Plain and simple | Grow where you’re planted

A few months back I visited New Corella one of the towns of Davnor. I accompanied a friend who hails from there.

While enjoying the scenery of the barrio of the town, we saw two simple folks enjoying their own conversation over bottles of red horse.

One said, “pre kun ako si Digong, sulbad jud tanang problema sa nasud… sa druga, sa trabajo, kalsada, ug uban pa.”

“Mao ba pre. Bilib jud ko nimo pre. Bright jud ka,” his partner said who already finished one big Red Horse enough to open up his brain and his mouth.

The othet kumpare also consumed one big red horse and the second one was already half the bottle.

As we took our lunch of grilled bariles, law uy (veggies soup from the farm) and tinolang manok bisaya near their place, I asked my kumpare who they were. Neighbors pre, neigbors who just harvested their little yield from the gulayan.

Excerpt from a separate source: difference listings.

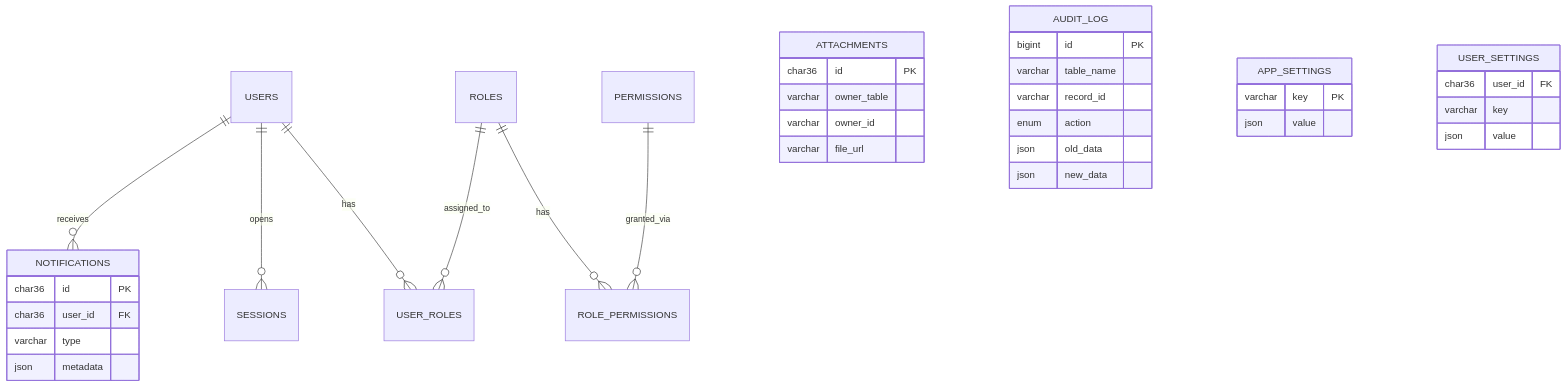
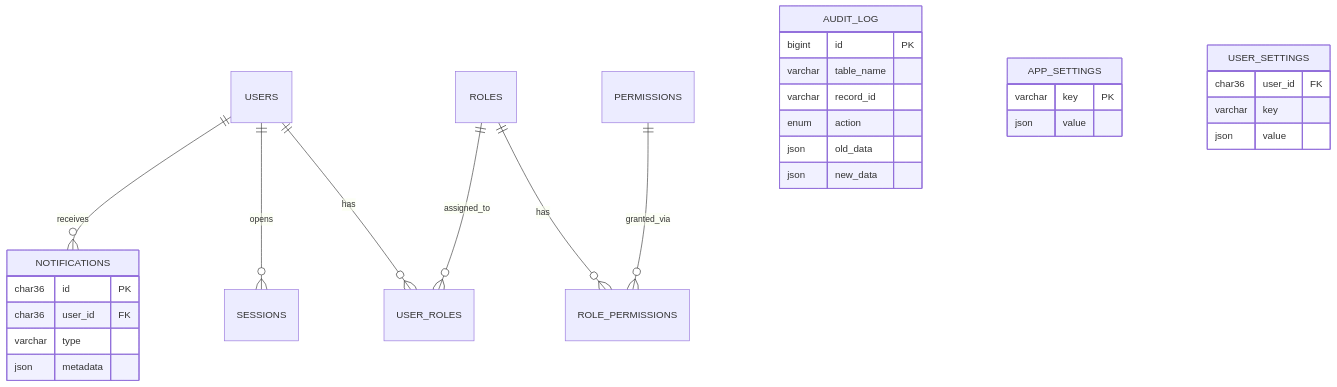
The diagram in docs/ERD.md (NietoDeveloper/MySQL_DataBase), drawn with Mermaid before and after one commit.

````diff
--- a/docs/ERD.md
+++ b/docs/ERD.md
@@ -3,44 +3,36 @@
 ```mermaid
 erDiagram
     USERS ||--o{ USER_ROLES : has
     ROLES ||--o{ USER_ROLES : assigned_to
     ROLES ||--o{ ROLE_PERMISSIONS : has
     PERMISSIONS ||--o{ ROLE_PERMISSIONS : granted_via
     USERS ||--o{ SESSIONS : opens
     USERS ||--o{ NOTIFICATIONS : receives
-
-
-    ATTACHMENTS {
-        char36 id PK
-        varchar owner_table
-        varchar owner_id
-        varchar file_url
-    }
 
     NOTIFICATIONS {
         char36 id PK
         char36 user_id FK
         varchar type
         json metadata
     }
 
     AUDIT_LOG {
         bigint id PK
         varchar table_name
         varchar record_id
         enum action
         json old_data
         json new_data
     }
 
     APP_SETTINGS {
         varchar key PK
         json value
     }
 
     USER_SETTINGS {
         char36 user_id FK
         varchar key
         json value
     }
 ```
````
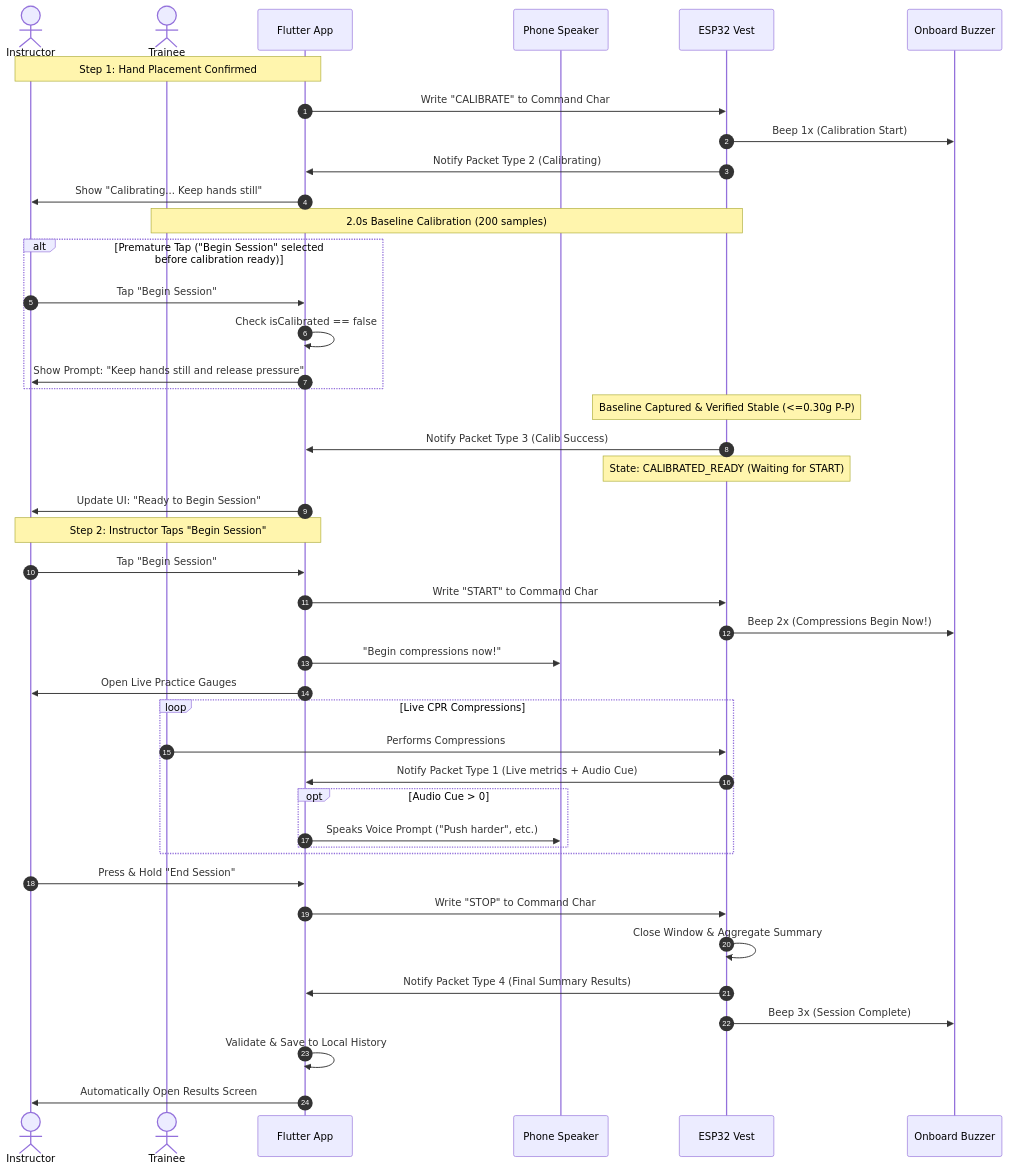
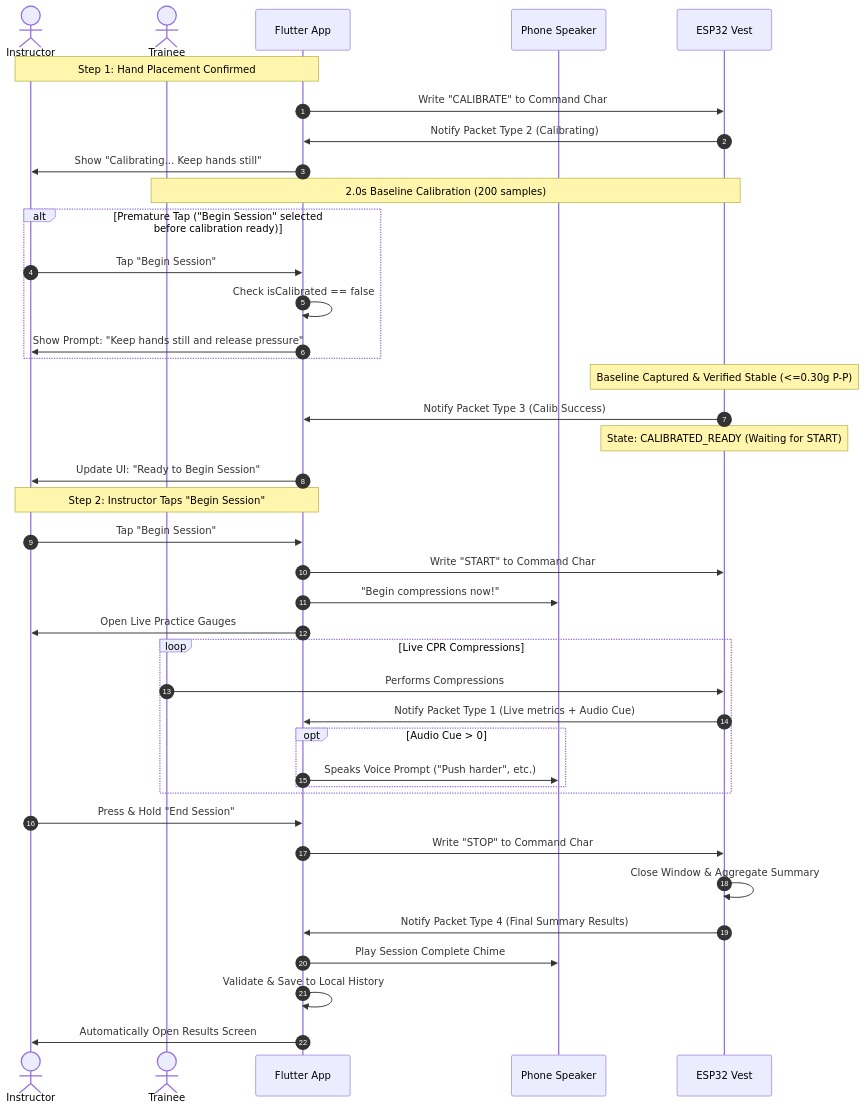
Before and after one commit to Marni3/CPReady: the first of 2 diagrams in CPReady_Program/docs/SOFTWARE_DEVELOPER_GUIDE.md, drawn with Mermaid. The commit also changed other lines of this file and 10 other files, not shown here.

````diff
--- a/CPReady_Program/docs/SOFTWARE_DEVELOPER_GUIDE.md
+++ b/CPReady_Program/docs/SOFTWARE_DEVELOPER_GUIDE.md
@@ -264,51 +262,48 @@
 ```mermaid
 sequenceDiagram
     autonumber
     actor Instructor
     actor Trainee
     participant App as Flutter App
     participant PhoneSPK as Phone Speaker
     participant ESP32 as ESP32 Vest
-    participant Buzzer as Onboard Buzzer
 
     Note over Instructor,App: Step 1: Hand Placement Confirmed
     App->>ESP32: Write "CALIBRATE" to Command Char
-    ESP32->>Buzzer: Beep 1x (Calibration Start)
     ESP32->>App: Notify Packet Type 2 (Calibrating)
     App->>Instructor: Show "Calibrating... Keep hands still"
     Note over Trainee,ESP32: 2.0s Baseline Calibration (200 samples)
 
     alt Premature Tap ("Begin Session" selected before calibration ready)
         Instructor->>App: Tap "Begin Session"
         App->>App: Check isCalibrated == false
         App->>Instructor: Show Prompt: "Keep hands still and release pressure"
     end
 
     Note over ESP32: Baseline Captured & Verified Stable (<=0.30g P-P)
     ESP32->>App: Notify Packet Type 3 (Calib Success)
     Note over ESP32: State: CALIBRATED_READY (Waiting for START)
     App->>Instructor: Update UI: "Ready to Begin Session"
 
     Note over Instructor,App: Step 2: Instructor Taps "Begin Session"
     Instructor->>App: Tap "Begin Session"
     App->>ESP32: Write "START" to Command Char
-    ESP32->>Buzzer: Beep 2x (Compressions Begin Now!)
     App->>PhoneSPK: "Begin compressions now!"
     App->>Instructor: Open Live Practice Gauges
     
     loop Live CPR Compressions
         Trainee->>ESP32: Performs Compressions
         ESP32->>App: Notify Packet Type 1 (Live metrics + Audio Cue)
         opt Audio Cue > 0
             App->>PhoneSPK: Speaks Voice Prompt ("Push harder", etc.)
         end
     end
 
     Instructor->>App: Press & Hold "End Session"
     App->>ESP32: Write "STOP" to Command Char
     ESP32->>ESP32: Close Window & Aggregate Summary
     ESP32->>App: Notify Packet Type 4 (Final Summary Results)
-    ESP32->>Buzzer: Beep 3x (Session Complete)
+    App->>PhoneSPK: Play Session Complete Chime
     App->>App: Validate & Save to Local History
     App->>Instructor: Automatically Open Results Screen
 ```
````
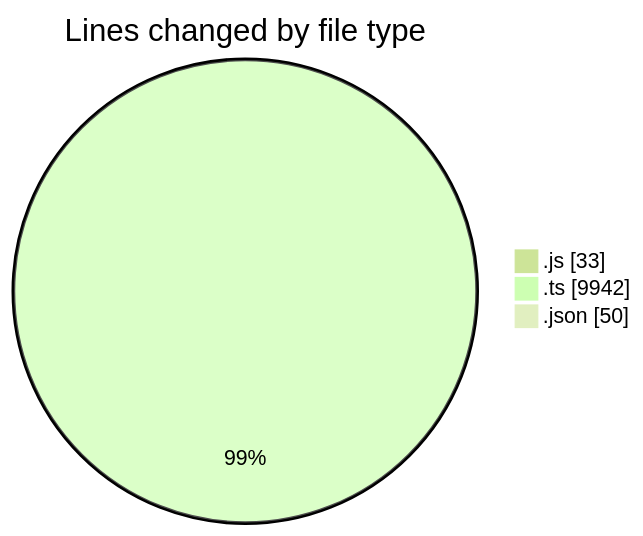
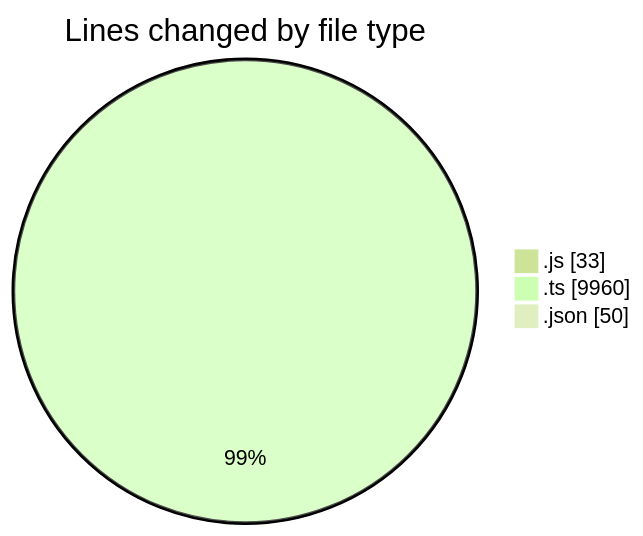
One commit to momahboobian/code-tracking changed the first of 2 diagrams in 2025-09-08/cda/README.md. Above: the diagram before and after it, drawn with Mermaid (forest theme). The commit also changed other lines of this file and 1 other file, not shown here.

````diff
--- a/2025-09-08/cda/README.md
+++ b/2025-09-08/cda/README.md
@@ -25,7 +25,7 @@
 ```mermaid
 pie showData
 title Lines changed by file type
 ".js" : 33
-".ts" : 9942
+".ts" : 9960
 ".json" : 50
 ```
````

The two earned P300 each for the gulay they planted in their garden. That money was actually intended for rice, half kilo of galunggong and the crayons and pencils for their children studying in the public school nearby.

So, their story continued.

Their discussion was getting intense as one poke a fun on the other because his shorts were not able to protect the private parts people should not see.

“Kun ako c Digong hutdon ko ng mga instek kay ang Pilipinas di ni ila.” The other one said “hutdon nako mga durogista para limpyu ang Pilipinas.” Looks innocent the conversation of two ordinary folks in the barrio all pretending to be leaders of the country.

We were amused at the sight of the two in the barrio payag intended for serious discussion. And they have consumed three big bottles of red horse enough to inebriate each one of them.

Since it was almost 6 p.m., they walked home wobbly over the intoxication of a beer intended to down any drinker.

When each arrived home, the wife asked him about the money and the rice, fish and gulay for their dinner. Nothing. Hurot. Consumed in a drinking battle. The child said “pa, I have important requirements to submit tomorrow.

The answer was simple. It was the answer I heard many times. Why did you not borrow from our neighbor? And answering his child, he told her “ah dagko na ang lubi, don’ t go to school anymore”.

And the cycle of poverty continues. My kumpare said di gani ma elect sa purok, presidente na ba kaha?”

And the SONA of the president? The president is 73. He is old and for sure he imbibed some wisdom. Trust him to make a meaningful life as president. I am certain, the president wants to leave a legacy- that he will be remembered to have done something good for the country.

By the way I also have stopped pretending to know the answer to our government’s woes.

I just want to grow where I am planted.

Posted in Opinion